Among the survivors of the bloody 1994 ethnic genocide in Rwanda, few have suffered more in the past decade than Rwandan children, many of whom have grown up as homeless orphans or the sole caretakers of younger siblings. These victims of the genocide still face enormous daily challenges as they try to survive in a poor country.
Jane Kayiranawa's mother, father, and four brothers and sisters were among the tens of thousands who died during the early days of the three-and-a-half month-long genocide.
On April 7, 1994, ethnic Hutus, whipped up into a frenzy by Rwanda's then Hutu extremist-led government, began the systematic slaughter of hundreds of thousands of ethnic Tutsi rivals and politically moderate Hutus who did not support them. More than 800,000 people were killed in the rampage.
The petite teenager was just eight-years-old when Hutu extremists, armed with machetes, burst into the house and hacked her entire family to death in front of her.
For reasons Ms. Kayiranawa says she still does not understand, the killers let her go. She spent weeks hiding and sleeping in bushes, scrounging and begging for food when she could safely do so. Most of the time, though, she says she went hungry.
In a voice still heavy with sadness, Ms. Kayiranawa says even when the killings stopped, life did not get much better for her.
Ms. Kayiranawa says when the genocide ended in July, she still did not have a place to live. The new Tutsi-led government that took power in Rwanda tried to help orphans like her. But the government had little money and all it could do was round up the orphans and give them shelter in makeshift tents. But food was so scarce, many of the children were forced to strike out on their own to survive.
Kigali social worker, Beatha Uwazaninka, says many of those children soon fell prey to local gangs and unscrupulous adults, who adopted them and then turned them into household slaves or worse.
"They become prostitutes," she said. "They can be thieves. Children are abused in families, children who are eight-years-old."
Other children bounced from one foster home to another, missing out on years of education.
Social workers say many of these orphans, severely traumatized by their experiences during the genocide, remained emotionally withdrawn or suffered nightmares and insomnia. Many could not concentrate and dropped out of school. They say adoptive families soon became tired of their behavior and kicked them out.
More than 400 such unwanted orphans are now living in the Kimironko Orphan Village on the outskirts of Kigali. There is no electricity or running water in the 84 houses that make up the complex. Each house consists of three small concrete rooms, barely large enough to fit two single beds.
Residents here say a government-funded organization, charged with helping genocide survivors, built the housing project several years ago. The organization also promised to give each orphan $20 a month to buy food and other essentials.
But Jane Kayiranawa, who is a resident at Kimironko, says no one has received any money for months.
Ms. Kayiranawa says the organization has told her that it is short of funds and the money it does have must be given to families and orphans who are still homeless. Social worker Beatha Uwazaninka says the Rwandan government, still struggling to rebuild its devastated economy, is simply too poor to take care of the special needs of the hundreds of thousands of children orphaned by the genocide.
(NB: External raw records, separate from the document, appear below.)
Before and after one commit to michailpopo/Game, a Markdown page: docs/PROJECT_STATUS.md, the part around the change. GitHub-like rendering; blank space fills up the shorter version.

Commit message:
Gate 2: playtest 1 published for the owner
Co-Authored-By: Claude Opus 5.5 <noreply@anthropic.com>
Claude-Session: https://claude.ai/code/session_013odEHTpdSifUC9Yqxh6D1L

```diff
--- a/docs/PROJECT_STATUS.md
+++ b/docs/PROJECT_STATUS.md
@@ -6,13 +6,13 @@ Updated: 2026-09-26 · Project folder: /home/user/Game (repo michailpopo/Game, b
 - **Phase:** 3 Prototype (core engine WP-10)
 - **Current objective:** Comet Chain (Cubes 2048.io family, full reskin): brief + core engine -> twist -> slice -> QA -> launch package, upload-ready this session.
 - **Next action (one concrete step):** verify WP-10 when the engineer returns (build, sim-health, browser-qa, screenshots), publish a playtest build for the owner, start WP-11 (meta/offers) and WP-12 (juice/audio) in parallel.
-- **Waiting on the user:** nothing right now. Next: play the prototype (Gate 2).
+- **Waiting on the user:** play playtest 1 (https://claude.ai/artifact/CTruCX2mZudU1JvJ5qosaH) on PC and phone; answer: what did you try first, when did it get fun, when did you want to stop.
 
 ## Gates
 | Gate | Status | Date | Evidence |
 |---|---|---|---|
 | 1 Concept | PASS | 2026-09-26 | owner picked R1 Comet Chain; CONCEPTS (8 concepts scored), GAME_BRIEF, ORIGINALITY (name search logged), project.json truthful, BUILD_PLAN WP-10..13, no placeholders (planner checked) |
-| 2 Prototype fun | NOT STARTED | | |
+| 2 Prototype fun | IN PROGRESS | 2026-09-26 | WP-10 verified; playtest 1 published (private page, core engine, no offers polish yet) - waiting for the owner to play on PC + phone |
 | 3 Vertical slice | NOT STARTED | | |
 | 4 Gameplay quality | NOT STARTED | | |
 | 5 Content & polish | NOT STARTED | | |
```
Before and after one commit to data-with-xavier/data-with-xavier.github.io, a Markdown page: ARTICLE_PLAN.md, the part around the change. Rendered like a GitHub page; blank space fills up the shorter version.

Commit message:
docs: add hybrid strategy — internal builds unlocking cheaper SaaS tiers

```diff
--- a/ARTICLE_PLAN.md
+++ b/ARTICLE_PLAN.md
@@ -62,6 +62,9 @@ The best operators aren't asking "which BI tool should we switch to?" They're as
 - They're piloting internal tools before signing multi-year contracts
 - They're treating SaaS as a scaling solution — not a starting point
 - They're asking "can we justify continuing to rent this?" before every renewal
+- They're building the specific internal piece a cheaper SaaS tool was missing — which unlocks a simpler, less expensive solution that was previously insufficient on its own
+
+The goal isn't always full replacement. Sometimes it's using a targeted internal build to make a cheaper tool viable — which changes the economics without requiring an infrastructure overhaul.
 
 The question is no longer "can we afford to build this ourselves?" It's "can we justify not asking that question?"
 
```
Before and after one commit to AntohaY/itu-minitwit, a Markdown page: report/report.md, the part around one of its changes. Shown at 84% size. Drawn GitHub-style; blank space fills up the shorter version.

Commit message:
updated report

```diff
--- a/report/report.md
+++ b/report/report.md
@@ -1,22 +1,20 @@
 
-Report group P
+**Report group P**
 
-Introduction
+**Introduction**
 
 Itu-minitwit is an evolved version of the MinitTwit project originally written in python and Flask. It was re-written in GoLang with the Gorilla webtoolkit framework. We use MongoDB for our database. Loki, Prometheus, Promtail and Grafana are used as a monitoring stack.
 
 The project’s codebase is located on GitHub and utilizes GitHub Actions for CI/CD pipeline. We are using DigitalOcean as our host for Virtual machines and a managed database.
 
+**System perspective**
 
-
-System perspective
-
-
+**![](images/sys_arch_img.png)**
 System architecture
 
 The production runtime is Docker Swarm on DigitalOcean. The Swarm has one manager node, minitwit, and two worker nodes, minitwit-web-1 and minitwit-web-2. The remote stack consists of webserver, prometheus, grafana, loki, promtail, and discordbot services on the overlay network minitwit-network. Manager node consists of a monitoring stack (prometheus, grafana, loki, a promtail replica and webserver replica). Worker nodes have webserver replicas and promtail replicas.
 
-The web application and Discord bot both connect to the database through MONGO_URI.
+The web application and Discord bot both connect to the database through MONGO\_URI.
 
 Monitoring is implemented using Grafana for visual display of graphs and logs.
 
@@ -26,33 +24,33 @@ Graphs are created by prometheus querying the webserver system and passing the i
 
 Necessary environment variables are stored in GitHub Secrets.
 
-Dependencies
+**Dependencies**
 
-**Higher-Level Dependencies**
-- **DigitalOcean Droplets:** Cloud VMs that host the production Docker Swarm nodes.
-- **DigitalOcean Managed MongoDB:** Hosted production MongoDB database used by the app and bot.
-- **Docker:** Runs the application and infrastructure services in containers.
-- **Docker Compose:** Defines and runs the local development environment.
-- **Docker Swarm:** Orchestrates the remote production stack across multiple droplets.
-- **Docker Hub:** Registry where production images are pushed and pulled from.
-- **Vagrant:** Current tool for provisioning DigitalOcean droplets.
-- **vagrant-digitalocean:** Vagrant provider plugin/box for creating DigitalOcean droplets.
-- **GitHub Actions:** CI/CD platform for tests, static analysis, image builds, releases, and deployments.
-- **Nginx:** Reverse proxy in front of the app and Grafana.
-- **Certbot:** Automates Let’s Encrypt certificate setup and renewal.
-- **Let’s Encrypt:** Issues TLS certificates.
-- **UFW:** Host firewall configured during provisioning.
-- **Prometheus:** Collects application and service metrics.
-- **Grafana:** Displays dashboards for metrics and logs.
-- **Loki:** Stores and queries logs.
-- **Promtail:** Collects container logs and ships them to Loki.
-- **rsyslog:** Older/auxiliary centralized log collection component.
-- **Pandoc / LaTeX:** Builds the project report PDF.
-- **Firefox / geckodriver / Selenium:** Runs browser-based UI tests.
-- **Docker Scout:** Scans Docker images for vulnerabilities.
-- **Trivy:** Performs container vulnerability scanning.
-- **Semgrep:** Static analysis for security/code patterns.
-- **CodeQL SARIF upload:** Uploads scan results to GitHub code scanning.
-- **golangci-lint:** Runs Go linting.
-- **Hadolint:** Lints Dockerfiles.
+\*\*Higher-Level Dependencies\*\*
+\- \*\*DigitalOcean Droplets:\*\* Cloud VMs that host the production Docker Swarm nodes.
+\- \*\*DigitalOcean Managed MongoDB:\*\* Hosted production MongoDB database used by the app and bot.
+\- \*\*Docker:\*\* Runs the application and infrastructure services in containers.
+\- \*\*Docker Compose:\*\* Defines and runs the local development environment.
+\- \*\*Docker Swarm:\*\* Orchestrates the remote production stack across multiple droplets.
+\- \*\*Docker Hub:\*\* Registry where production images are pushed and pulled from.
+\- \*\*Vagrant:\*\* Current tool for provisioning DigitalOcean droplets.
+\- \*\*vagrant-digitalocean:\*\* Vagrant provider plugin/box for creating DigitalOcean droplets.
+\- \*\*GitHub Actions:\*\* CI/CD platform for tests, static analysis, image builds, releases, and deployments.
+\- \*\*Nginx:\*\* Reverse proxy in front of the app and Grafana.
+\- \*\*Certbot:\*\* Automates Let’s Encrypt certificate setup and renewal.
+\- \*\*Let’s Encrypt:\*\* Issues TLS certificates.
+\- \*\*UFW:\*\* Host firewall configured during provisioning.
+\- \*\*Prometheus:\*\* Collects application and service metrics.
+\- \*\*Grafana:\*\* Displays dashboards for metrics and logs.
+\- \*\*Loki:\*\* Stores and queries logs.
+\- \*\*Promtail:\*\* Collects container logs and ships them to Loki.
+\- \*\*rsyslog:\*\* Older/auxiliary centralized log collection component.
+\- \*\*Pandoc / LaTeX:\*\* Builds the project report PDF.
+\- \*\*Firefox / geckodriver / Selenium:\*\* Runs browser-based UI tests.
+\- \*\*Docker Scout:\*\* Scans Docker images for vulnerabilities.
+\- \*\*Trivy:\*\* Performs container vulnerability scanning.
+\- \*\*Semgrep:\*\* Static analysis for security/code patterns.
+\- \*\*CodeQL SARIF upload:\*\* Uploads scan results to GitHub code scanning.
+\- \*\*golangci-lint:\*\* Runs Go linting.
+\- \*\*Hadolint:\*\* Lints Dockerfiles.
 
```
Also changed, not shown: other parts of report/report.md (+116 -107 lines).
"That is what made me feel to help them because I was one of them," said Beatha Uwazaninka. "I know how hunger feels."
Ms. Uwazaninka, who was 14-years-old in 1994, was living in Kigali with her uncle and five cousins when the killings began. After Hutu extremists massacred her family, she fled and hid wherever she could, including under piles of rotting corpses.
Through sheer will and determination, Ms. Uwazaninka found work as a waitress and managed to save enough money to pay for evening courses in English and the computer.
Today, she is a successful social worker and fund raiser in Kigali, dedicated to helping those who have not been as fortunate as her. She says she is appealing to as many international donors, agencies, and companies as she can to raise money for the orphans.
Ms. Uwazaninka says one of the orphans she wants to help most is Jane Kayiranawa, whose life so closely mirrors her own trauma-filled childhood.
"It's not a matter of how she is today," she said. "How will she grow up? That's the problem. It is my opportunity to try to help. "
Last year in a report, the U.S.-based Human Rights Watch called on the Rwandan government to improve the plight of vulnerable children. The organization says it believes the most devastating legacy of the genocide is the sheer number of orphans it left behind and the government's failure to properly protect them from abuse and exploitation.
Rwandan officials say they have recently adopted a national policy for orphans and child-headed households, recommending that a system of community-based care and protection be established to ensure the children's long-term security.